Jump to content
Heather Mills - Amputee Forum
Sign in to follow this  

Mark Inglis

Recommended Posts

I met this guy in January 2002 before i was ill and even then i thoguht he was a great inspiration.

After I was ill i got in contact wiht him and I am planning to go to New Zealand next year and on my travels hopefully meet him.


Check him out... hes a cool dude and his books were soooo inspirational.

Take care :0)

Share this post

Link to post
Share on other sites

I read this today about Mark Inglis, who is planning on climbing Everest. :unsure:

I have had contact previously with him by email (thanks to DaveH), and I agree, he is an inspiring and amazing man!

At least I won't get frostbitten toes, says legless climber tackling Everest

By Nick Squires in Sydney

(Filed: 21/01/2006)

A New Zealand mountaineer who lost his legs in a climbing accident plans to become the first double amputee to reach the summit of Mount Everest.

Mark Inglis nearly died when a blizzard trapped him in a snow cave at the top of New Zealand's highest mountain for 14 days more than 20 years ago.

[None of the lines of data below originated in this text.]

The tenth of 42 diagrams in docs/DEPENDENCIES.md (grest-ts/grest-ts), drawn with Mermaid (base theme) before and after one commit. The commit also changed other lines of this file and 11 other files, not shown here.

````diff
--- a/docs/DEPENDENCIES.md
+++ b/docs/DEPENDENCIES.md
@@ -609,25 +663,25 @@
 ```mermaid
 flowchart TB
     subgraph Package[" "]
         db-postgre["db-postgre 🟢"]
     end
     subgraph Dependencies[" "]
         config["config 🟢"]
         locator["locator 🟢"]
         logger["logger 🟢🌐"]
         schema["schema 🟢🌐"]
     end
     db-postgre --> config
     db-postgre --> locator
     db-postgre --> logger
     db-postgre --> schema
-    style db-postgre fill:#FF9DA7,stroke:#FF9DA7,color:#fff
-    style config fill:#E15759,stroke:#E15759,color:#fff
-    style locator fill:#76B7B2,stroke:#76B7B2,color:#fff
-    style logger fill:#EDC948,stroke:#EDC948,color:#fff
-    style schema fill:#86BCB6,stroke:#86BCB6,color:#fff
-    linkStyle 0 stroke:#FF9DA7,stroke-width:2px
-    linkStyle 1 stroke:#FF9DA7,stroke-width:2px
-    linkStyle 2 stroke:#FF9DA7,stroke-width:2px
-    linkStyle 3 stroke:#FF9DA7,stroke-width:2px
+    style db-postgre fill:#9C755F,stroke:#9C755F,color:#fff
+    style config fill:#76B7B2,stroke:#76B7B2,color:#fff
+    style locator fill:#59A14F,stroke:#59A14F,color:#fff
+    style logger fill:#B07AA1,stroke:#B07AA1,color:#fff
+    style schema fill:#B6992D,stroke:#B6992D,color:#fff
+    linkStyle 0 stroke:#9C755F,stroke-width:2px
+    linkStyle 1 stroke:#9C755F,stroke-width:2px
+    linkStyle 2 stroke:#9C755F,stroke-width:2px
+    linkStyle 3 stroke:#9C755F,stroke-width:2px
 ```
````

He will set off for the Himalayas in March and start climbing from the Tibetan side of Everest in early April, accompanied by a Sherpa and guides from an expedition company.

Far from their being a liability, Mr Inglis believes that his two prosthetic legs will give him advantages over other climbers.

"I can cope with the cold much better than most people," he said yesterday. "I retain heat very well because I have less body mass and I acclimatise much better because I have so much less functional muscle."

Frostbite of the toes and feet was no longer a problem, he joked. "It's a case of done that, been there, problem solved." Two years ago he reached the summit of Cho Oyu, which at 26,906 feet is the sixth highest mountain in the world and only 2,000 feet lower than Everest.

He will take two sets of prosthetic limbs with him: a set of rigid, ultra-light aluminium legs and a new pair of carbon-fibre legs with a flexible heel, specially made for him in New Zealand.

The metal feet of both sets of legs can be fitted with crampons to cope with Everest's snow and ice.

The biggest challenge will be to ensure that the robot-like limbs fit on to the stumps of his legs without chafing.

He said: "Success will be nothing to do with how great the legs are; it's how well the stump fits into the leg socket. Much of the time on the mountain will be about adjusting the sockets to minimise pain and maximise performance."

He insisted that having artificial legs would make the task of climbing Everest only "20 per cent" harder than for an able-bodied person.

"So much about Everest is about attitude, planning and really wanting to do it," he said. "If you really want to do something, what's a bit of pain? You just have to get on with it."

Refusing to be defeated by the loss of his legs, Mr Inglis has taken a degree in human biochemistry, become an award-winning winemaker and won a silver medal in cycling at the 2000 Sydney Paralympic Games.

Taken from this page of the telegraph.co.uk website.

Share this post

Link to post
Share on other sites

He was on the radio over here on Friday, going back to NZ then setting off for Everest. He is also trying to raise money for prothetic training so that the sherpas over there who have lost limbs can get them and have them maintained.

Share this post

Link to post
Share on other sites

He has also written a few books. One about his life, No mean Feat and another called Off The Front Foot. both are very very good reads!

I'm not sure if i had posted on here after I came back from travelling, I actually got to meet him. I could hardly keep the conversation flowing as I was so in awe of meeting my ultimate inspiration.

Great GUY!

Share this post

Link to post
Share on other sites

Create an account or sign in to comment

You need to be a member in order to leave a comment

Create an account

Sign up for a new account in our community. It's easy!

Register a new account

Sign in

Already have an account? Sign in here.

Sign In Now
Sign in to follow this